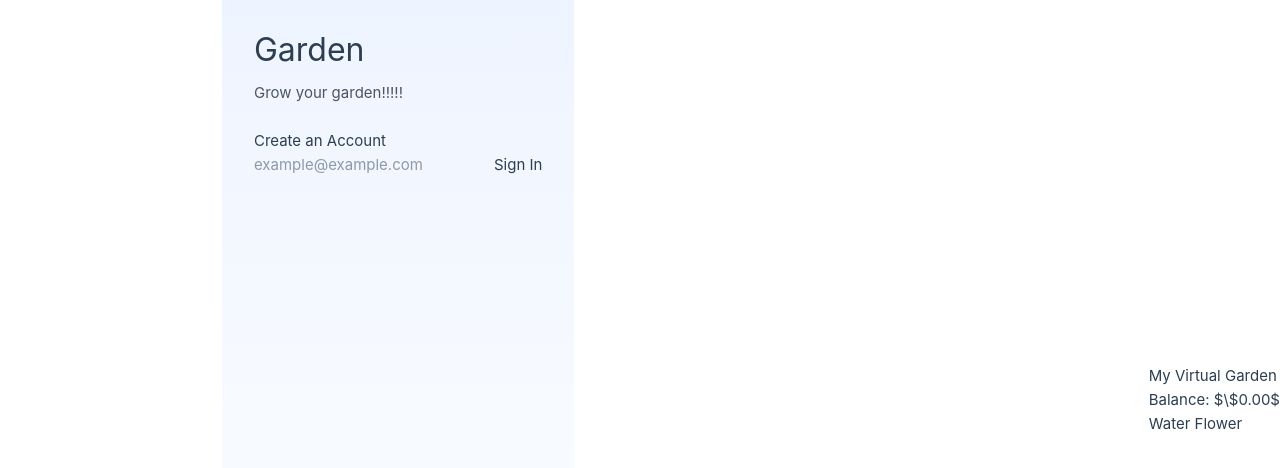
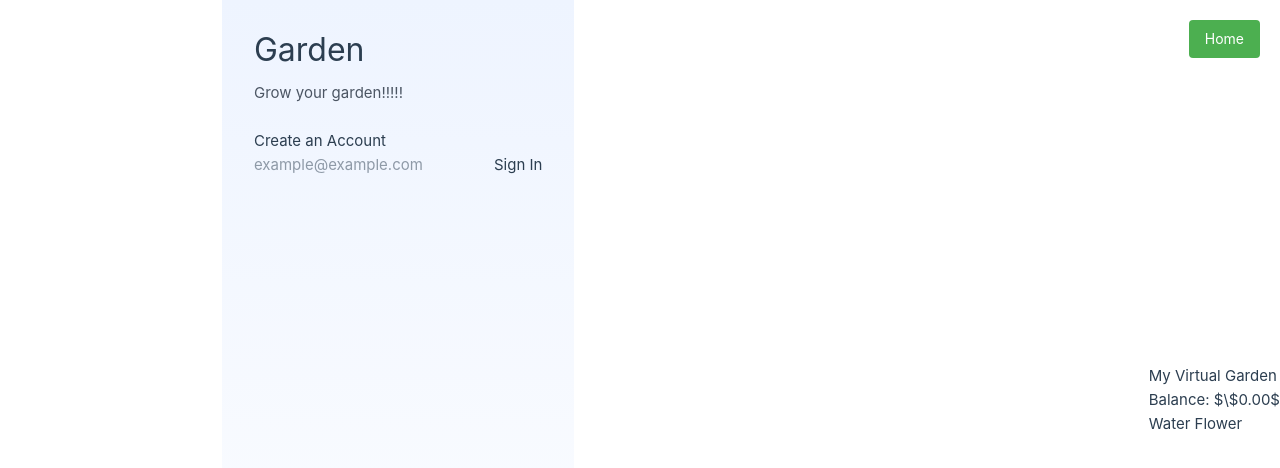
Before and after one commit to staten-island-tech/vue-supabase-project-we-the-garden-gnomes, a Vue app in the folder garden/: page / in a window 1280 px wide. Shown: the top 468 px of the page. Built offline with nearby package versions, Linux system fonts and the light colour scheme; no server answers.

Commit message:
Update SignInorUp.vue

```diff
--- a/garden/src/auth/SignInorUp.vue
+++ b/garden/src/auth/SignInorUp.vue
@@ -1,5 +1,6 @@
 <template>
   <div class="auth-container">
+    <button class="home-button" @click="goToHome">Home</button>
     <h2 class="color-black">Create an Account</h2>
     <form @submit.prevent="handleRegister">
       <input v-model="email" type="email" placeholder="example@example.com" required />
@@ -10,12 +11,19 @@
 
 <script setup>
 import { ref } from 'vue'
+import { useRouter } from 'vue-router'
 import { createClient } from '@supabase/supabase-js'
 const email = ref('')
+const router = useRouter()
 const supabaseClient = createClient(
   import.meta.env.VITE_SUPABASE_URL,
   import.meta.env.VITE_SUPABASE_ANON_KEY,
 )
+
+const goToHome = () => {
+  router.push('/home')
+}
+
 const handleRegister = async () => {
   try {
     loading.value = true
@@ -34,4 +42,22 @@ const handleRegister = async () => {
   }
 }
 </script>
-<style scoped></style>
+<style scoped>
+.home-button {
+  position: absolute;
+  top: 20px;
+  right: 20px;
+  padding: 8px 16px;
+  background-color: #4caf50;
+  color: white;
+  border: none;
+  border-radius: 4px;
+  cursor: pointer;
+  font-size: 14px;
+  transition: background-color 0.3s;
+}
+
+.home-button:hover {
+  background-color: #45a049;
+}
+</style>
```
........
* **Problem requirements**: Nothing but lines that contain "handleRegister" should appear in the answer. Copy each from the records.

* **Exercise result**:
     <form @submit.prevent="handleRegister">
 const handleRegister = async () => {
@@ -34,4 +42,22 @@ const handleRegister = async () => {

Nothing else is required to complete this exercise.